EXERCISE PROMPT: Return all lines in the material below that contain "primitive".

EXERCISE MATERIALS:
■ ■ ■ ■ ■ ■ ■

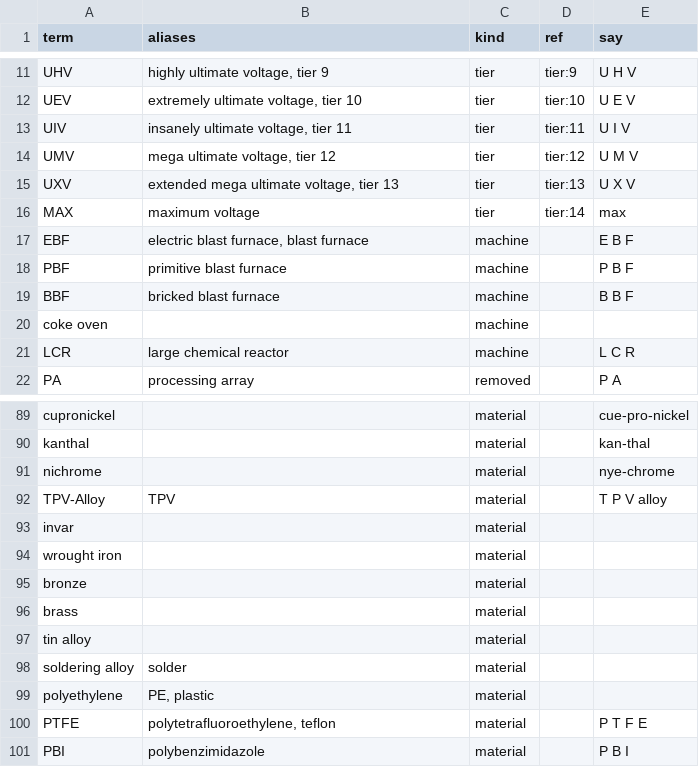
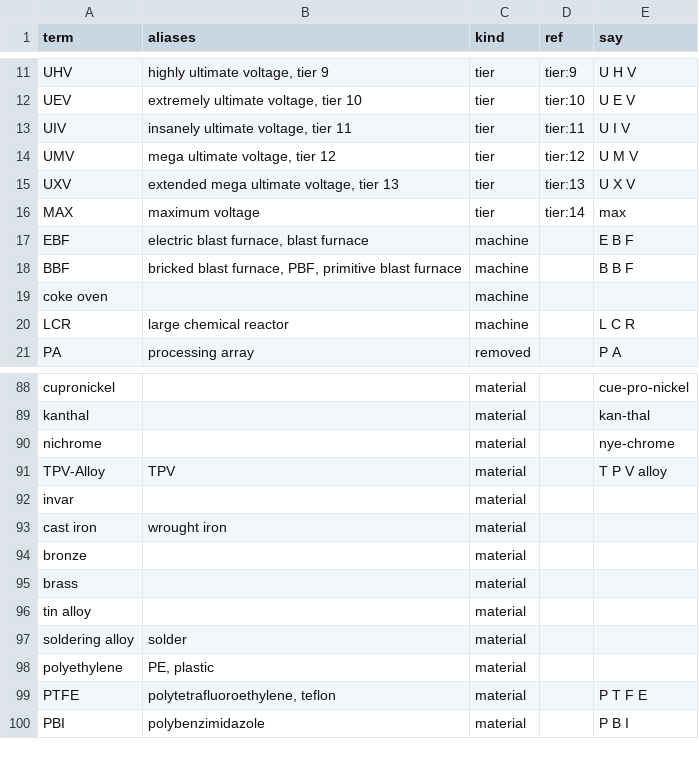
Before and after one commit to crazie450-prog/GretecOS, a TSV file: vault-template/glossary.tsv, drawn as a sheet; only a part is shown, gaps mark what is left out.

```diff
--- a/vault-template/glossary.tsv
+++ b/vault-template/glossary.tsv
@@ -17,4 +17,3 @@ MAX	maximum voltage	tier	tier:14	max
 EBF	electric blast furnace, blast furnace	machine		E B F
-PBF	primitive blast furnace	machine		P B F
-BBF	bricked blast furnace	machine		B B F
+BBF	bricked blast furnace, PBF, primitive blast furnace	machine		B B F
 coke oven		machine		
@@ -93,3 +92,3 @@ TPV-Alloy	TPV	material		T P V alloy
 invar		material		
-wrought iron		material		
+cast iron	wrought iron	material		
 bronze		material		
```
Also changed, not shown: 4 other files.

■ ■ ■ ■ ■ ■ ■

SOLVED PROBLEM:
-PBF	primitive blast furnace	machine		P B F
+BBF	bricked blast furnace, PBF, primitive blast furnace	machine		B B F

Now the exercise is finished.